GE What Works Conference Interactives

Interactive Installation + Gestural Interface

NOTICE – This project was completed while working at Unified Field Inc. All rights to the project belong to Unified Field Inc. and the client.
Unified Field Inc. Portfolio Link

On February 13-16, 2012 G.E. hosted a conference on the issue of American Competitiveness at the Mellon Auditorium in Washington D.C. Unified Field developed a number of innovative programs that included gesture-based presentations, multi-touch projection tables, mediascapes and an immersive interactive environment that connected the key job-creation initiatives of G.E. to its target audience. Visitors included members of Congress and senior G.E. managers in addition to the general public.

We used the Microsoft Kinect for gesture recognition in the two projected wall interactives and for the two top-down projected multitouch tables. I developed an app that could be used in either configuration and would communicate with the front-end Adobe AIR apps over UDP. The table touch-tracking app included a sophisticated masking feature that could accommodate the custom shapes of the physical tables. I also developed the front-end graphics software for the two tables. The tables were also 12 feet across so the projector and Kinect were mounted on a truss 25 feet and 12 feet above the table respectively. This project was completed on a tight deadline, the time we were allowed to install and test our software onsite before the conference was cut down from five days to twelve hours.
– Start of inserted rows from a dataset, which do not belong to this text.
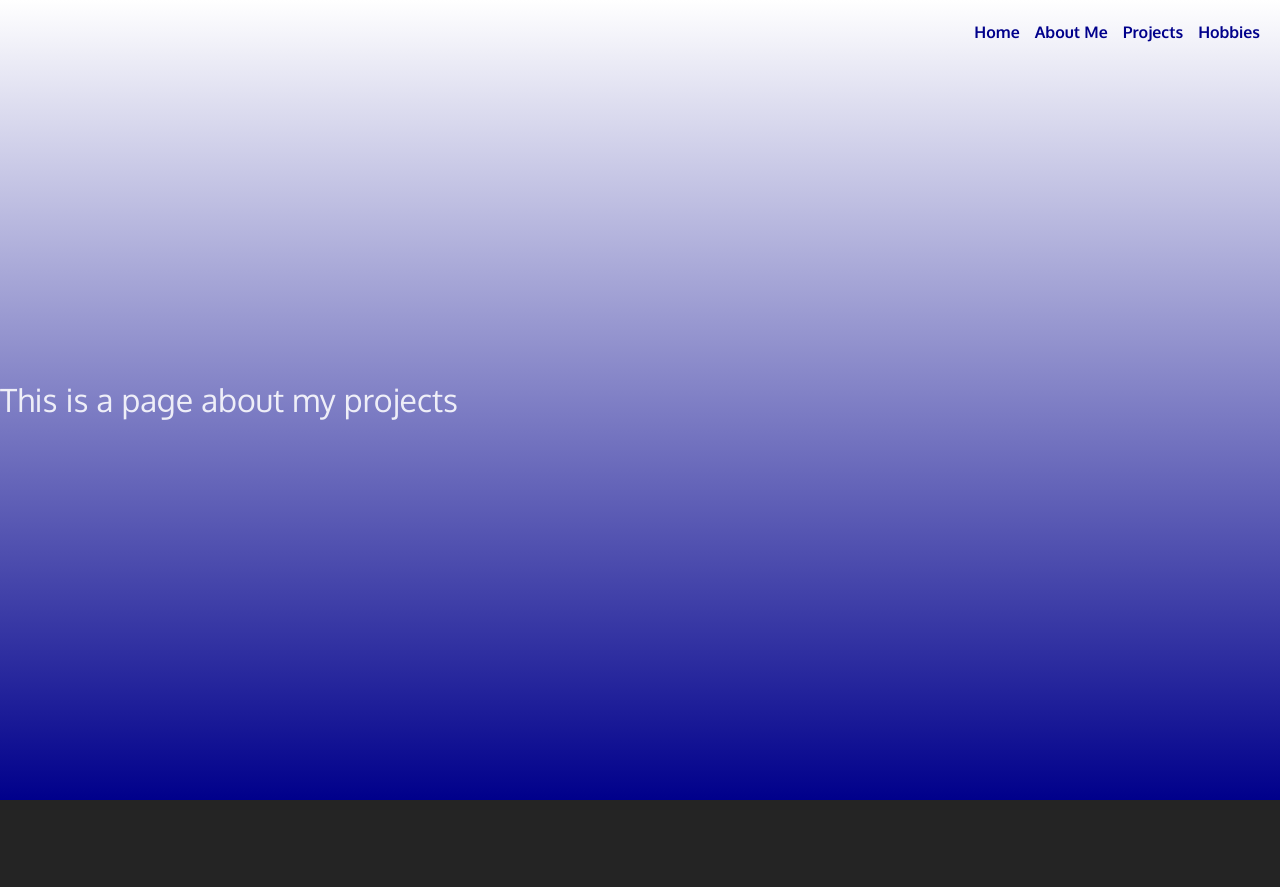
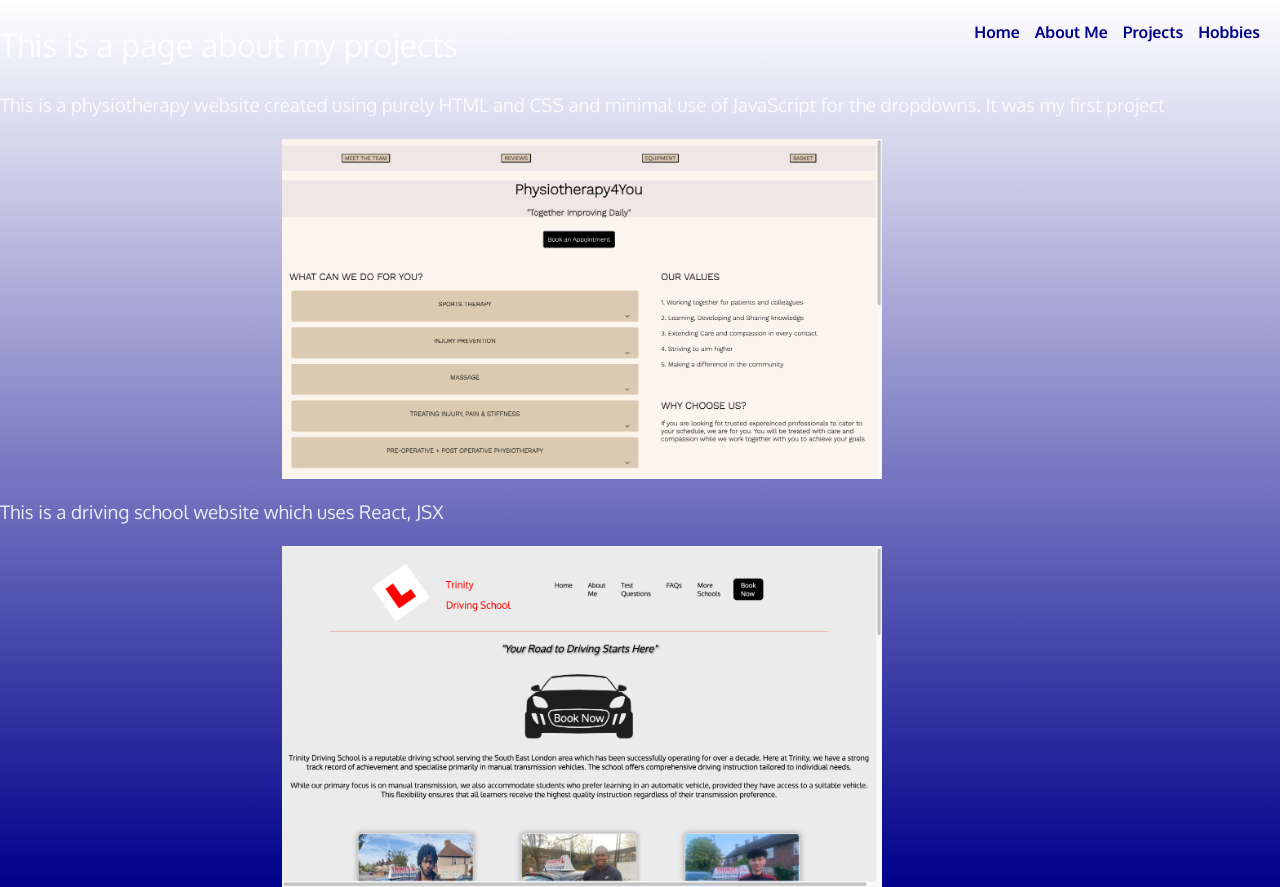
Before and after one commit to tosinfolarin/MyPortfolio, a React (Vite) app in the folder myPortfolio/: page /projects in a window 1280 px wide. Before the commit the page ends 800 px from the top, so only its background shows below. Built offline with nearby package versions, Linux system fonts and the light colour scheme.

Commit message:
working on portfolio

```diff
--- a/myPortfolio/src/components/ProjectsPage.jsx
+++ b/myPortfolio/src/components/ProjectsPage.jsx
@@ -2,13 +2,20 @@ import Navbar from "./Navbar";
 
 const ProjectsPage = () => {
     return (
+        <div>
+            <Navbar/>
+            <h1>This is a page about my projects</h1>
 
-            <div>
-               <Navbar/>
-               <h1> This is a page about my projects</h1>
-
+            <h3>This is a physiotherapy website created using purely HTML and CSS and minimal use of JavaScript for the dropdowns. It was my first project</h3>
+            <div className="ProjectImage">
+                <img src="src/images/Physio4You.png" alt="Physio4You"/>
             </div>
 
+            <h3>This is a driving school website which uses React, JSX</h3>
+            <div className="ProjectImage">
+                <img src="src/images/TrinityDriving.png" alt="TrinityDriving"/>
+            </div>
+        </div>
     );
 }
 
--- a/myPortfolio/src/index.css
+++ b/myPortfolio/src/index.css
@@ -52,3 +52,15 @@ a:hover {
   width: 450px;
   box-shadow: 0 4px 8px rgba(0, 0, 0, 0.1);
 }
+
+.ProjectImage {
+  display: flex;
+  justify-content: center;
+  align-items: center;
+  margin-top: 20px; /* Optional: Add some space between images */
+}
+
+.ProjectImage img {
+  width: 600px; /* Adjust the width as needed */
+  height: auto;
+}
```
Also changed, not shown: myPortfolio/src/images/Physio4You.png (added), myPortfolio/src/images/TrinityDriving.png (added).
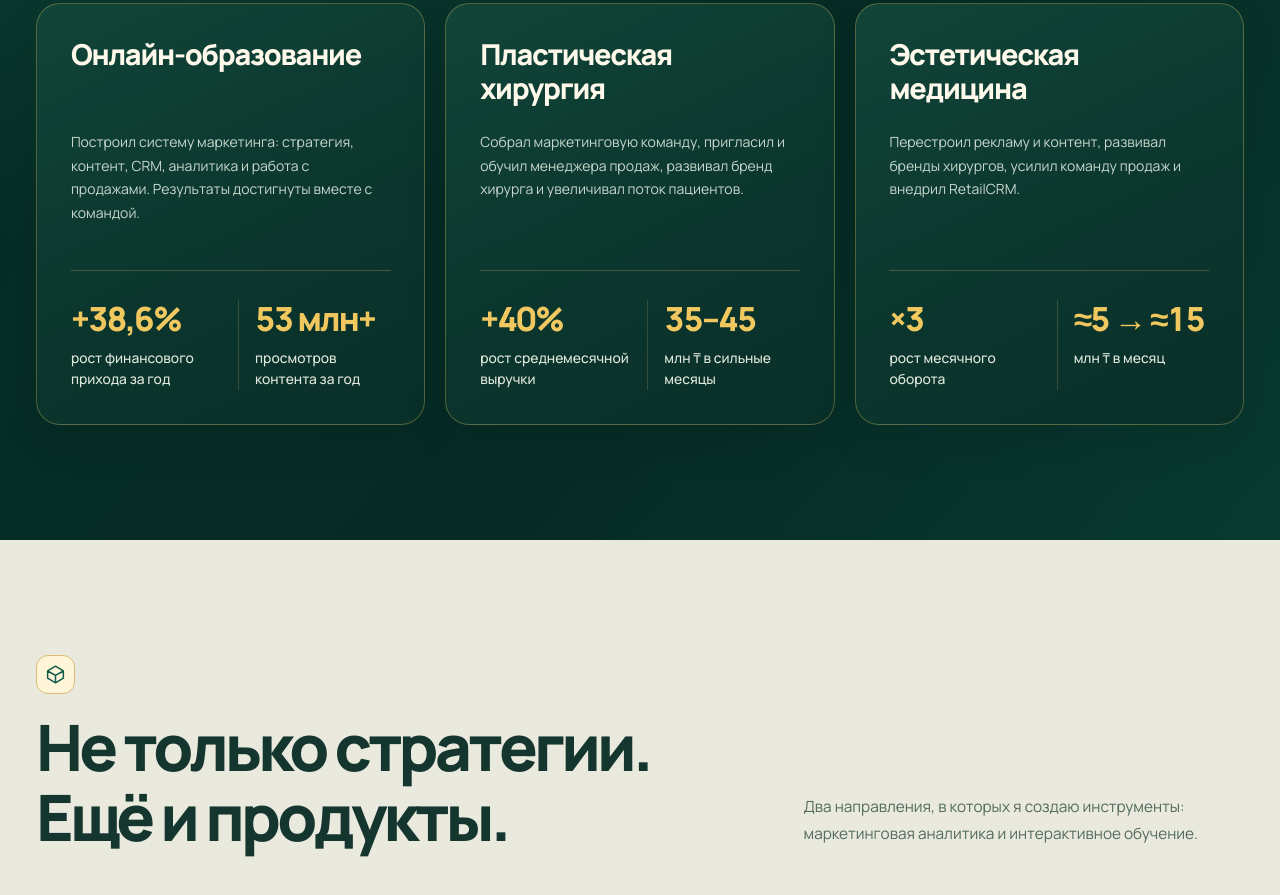
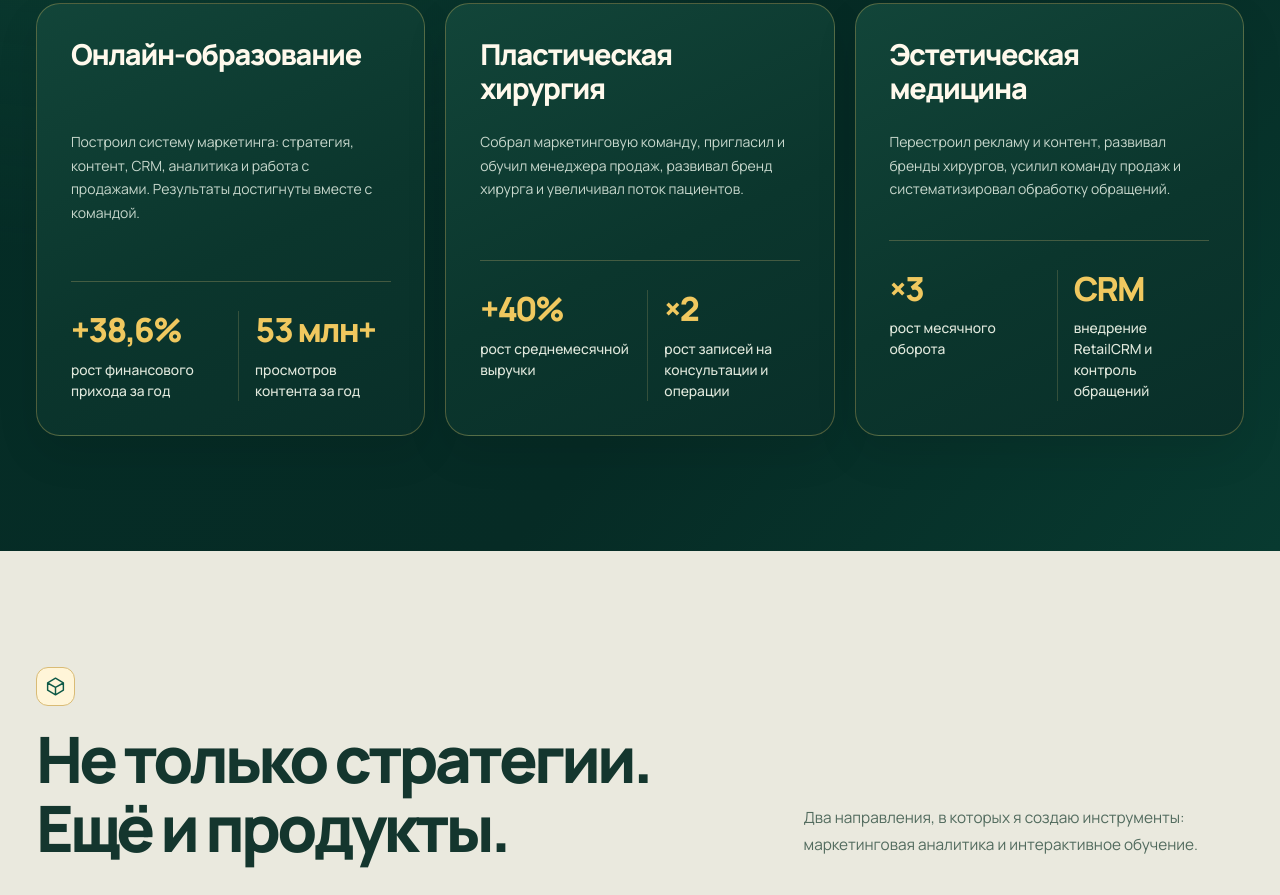
Before and after one commit to gilmiyaroff/gilmiyarov, a plain HTML site: page index.html in a window 1280 px wide. Shown: the part 1854-2749 px from the top of the page. Drawn offline with Linux system fonts and the light colour scheme.

Commit message:
Replace imprecise clinic revenue ranges with appointment growth and CRM delivery

```diff
--- a/index.html
+++ b/index.html
@@ -119,15 +119,15 @@
             <span>рост среднемесячной выручки</span>
           </div>
           <div class="case-card__metric">
-            <strong>35–45</strong>
-            <span>млн ₸ в сильные месяцы</span>
+            <strong>×2</strong>
+            <span>рост записей на консультации и операции</span>
           </div>
         </div>
       </article>
       <article class="case-card case-card--unified reveal">
         <div class="case-card__body">
           <h3>Эстетическая медицина</h3>
-          <p>Перестроил рекламу и контент, развивал бренды хирургов, усилил команду продаж и внедрил RetailCRM.</p>
+          <p>Перестроил рекламу и контент, развивал бренды хирургов, усилил команду продаж и систематизировал обработку обращений.</p>
         </div>
         <div class="case-card__metrics">
           <div class="case-card__metric">
@@ -135,8 +135,8 @@
             <span>рост месячного оборота</span>
           </div>
           <div class="case-card__metric">
-            <strong>≈5 → ≈15</strong>
-            <span>млн ₸ в месяц</span>
+            <strong>CRM</strong>
+            <span>внедрение RetailCRM и контроль обращений</span>
           </div>
         </div>
       </article>
```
The second table I developed software for would display the countries that certain G.E. products were shipped to, and describe job growth for G.E. in the United States. © Unified Field Inc.

For this wall-based interactive we created a gesture library of about a half dozen different gestures that were specific to the G.E. content. The images below show an arms-out flying gesture to fly the fuel-optimized G.E. flight path, and a overhead rotation gesture that included stretching and pinching to explode and compress the parts of the new G.E. jet engine. © Unified Field Inc.